__Data listing__
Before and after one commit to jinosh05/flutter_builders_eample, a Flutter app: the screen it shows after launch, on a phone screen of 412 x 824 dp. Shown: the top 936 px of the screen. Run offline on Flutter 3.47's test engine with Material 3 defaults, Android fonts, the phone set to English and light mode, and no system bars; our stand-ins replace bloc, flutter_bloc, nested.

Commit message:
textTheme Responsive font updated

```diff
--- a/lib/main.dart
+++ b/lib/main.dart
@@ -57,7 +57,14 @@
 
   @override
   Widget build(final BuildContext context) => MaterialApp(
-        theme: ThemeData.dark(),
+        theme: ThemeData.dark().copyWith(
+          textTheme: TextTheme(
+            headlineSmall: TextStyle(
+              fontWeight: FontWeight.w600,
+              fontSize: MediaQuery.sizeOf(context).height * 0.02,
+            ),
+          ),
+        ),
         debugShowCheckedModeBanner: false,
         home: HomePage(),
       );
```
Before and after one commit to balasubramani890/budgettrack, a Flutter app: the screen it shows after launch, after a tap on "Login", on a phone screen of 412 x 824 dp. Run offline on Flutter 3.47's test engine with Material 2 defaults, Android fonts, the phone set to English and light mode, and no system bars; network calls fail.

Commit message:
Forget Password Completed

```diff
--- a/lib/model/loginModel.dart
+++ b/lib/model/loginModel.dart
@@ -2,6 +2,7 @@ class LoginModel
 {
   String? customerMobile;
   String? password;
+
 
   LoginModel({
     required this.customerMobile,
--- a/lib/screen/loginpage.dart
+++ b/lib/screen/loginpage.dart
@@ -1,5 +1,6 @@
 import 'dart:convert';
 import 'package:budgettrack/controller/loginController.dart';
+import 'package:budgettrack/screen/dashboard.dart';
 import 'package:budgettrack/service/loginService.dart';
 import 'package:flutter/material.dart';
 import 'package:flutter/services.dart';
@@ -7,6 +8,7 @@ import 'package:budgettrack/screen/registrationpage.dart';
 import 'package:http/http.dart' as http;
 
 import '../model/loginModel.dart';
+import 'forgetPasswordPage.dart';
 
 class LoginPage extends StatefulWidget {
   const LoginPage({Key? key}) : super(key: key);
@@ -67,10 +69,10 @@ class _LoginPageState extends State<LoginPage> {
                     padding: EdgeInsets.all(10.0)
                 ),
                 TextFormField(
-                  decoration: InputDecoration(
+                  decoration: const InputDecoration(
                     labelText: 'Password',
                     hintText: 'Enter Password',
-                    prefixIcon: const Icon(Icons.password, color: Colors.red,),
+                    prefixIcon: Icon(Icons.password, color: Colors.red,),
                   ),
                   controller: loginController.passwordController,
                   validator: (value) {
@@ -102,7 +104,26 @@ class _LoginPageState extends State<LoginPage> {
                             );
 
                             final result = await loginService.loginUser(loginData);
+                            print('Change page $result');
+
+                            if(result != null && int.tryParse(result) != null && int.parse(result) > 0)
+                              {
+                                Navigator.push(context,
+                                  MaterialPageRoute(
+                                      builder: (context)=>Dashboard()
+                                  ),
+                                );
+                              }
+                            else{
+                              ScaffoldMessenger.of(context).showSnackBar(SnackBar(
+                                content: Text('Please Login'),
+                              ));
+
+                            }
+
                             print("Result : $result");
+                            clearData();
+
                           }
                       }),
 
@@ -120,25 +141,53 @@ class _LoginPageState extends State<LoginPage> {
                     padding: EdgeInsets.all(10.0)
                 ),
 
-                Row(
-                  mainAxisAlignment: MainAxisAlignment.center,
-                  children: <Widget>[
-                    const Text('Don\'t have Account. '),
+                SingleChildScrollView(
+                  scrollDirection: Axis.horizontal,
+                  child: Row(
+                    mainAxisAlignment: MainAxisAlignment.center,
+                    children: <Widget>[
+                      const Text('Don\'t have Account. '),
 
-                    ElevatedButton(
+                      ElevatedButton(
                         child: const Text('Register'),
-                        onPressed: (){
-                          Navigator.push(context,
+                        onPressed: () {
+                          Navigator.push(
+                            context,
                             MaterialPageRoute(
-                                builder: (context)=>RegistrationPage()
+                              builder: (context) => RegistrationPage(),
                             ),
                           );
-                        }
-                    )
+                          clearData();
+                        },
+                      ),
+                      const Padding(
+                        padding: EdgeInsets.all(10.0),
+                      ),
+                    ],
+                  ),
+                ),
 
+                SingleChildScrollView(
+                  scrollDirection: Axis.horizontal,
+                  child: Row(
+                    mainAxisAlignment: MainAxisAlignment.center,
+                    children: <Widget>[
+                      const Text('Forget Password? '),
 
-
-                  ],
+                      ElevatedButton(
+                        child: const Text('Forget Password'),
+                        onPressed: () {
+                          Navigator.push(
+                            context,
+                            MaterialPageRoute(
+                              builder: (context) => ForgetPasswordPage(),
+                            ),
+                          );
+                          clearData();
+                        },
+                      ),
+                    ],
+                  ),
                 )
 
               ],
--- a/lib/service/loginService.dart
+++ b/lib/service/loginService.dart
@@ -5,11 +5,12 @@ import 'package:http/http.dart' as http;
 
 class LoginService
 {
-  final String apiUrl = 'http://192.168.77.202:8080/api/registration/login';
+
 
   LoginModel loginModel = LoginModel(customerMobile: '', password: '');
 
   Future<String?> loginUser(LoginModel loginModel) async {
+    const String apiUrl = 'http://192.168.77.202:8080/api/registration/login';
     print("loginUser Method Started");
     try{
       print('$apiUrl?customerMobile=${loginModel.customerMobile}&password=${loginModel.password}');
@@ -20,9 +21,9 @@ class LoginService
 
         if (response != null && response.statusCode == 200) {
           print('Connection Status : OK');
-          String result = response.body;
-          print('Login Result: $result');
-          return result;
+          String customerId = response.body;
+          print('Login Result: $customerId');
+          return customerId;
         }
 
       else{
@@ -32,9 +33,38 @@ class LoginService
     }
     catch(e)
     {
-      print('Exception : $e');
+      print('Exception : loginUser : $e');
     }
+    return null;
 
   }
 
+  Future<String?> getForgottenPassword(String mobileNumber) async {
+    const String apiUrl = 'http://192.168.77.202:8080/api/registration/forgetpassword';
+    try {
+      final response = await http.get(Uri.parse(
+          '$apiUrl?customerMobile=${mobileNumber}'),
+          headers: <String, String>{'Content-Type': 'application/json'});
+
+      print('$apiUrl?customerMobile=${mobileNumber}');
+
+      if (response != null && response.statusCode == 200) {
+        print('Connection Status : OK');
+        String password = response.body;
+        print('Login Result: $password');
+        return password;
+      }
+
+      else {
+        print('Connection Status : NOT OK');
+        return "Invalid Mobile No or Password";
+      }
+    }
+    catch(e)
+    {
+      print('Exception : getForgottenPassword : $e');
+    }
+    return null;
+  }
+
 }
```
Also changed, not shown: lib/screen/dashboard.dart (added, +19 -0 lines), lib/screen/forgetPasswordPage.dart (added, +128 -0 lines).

__Exercise details__
Working from the entries above, filter out every line that lacks "Future" and copy what remains.

__Solved exercise__
   Future<String?> loginUser(LoginModel loginModel) async {
+  Future<String?> getForgottenPassword(String mobileNumber) async {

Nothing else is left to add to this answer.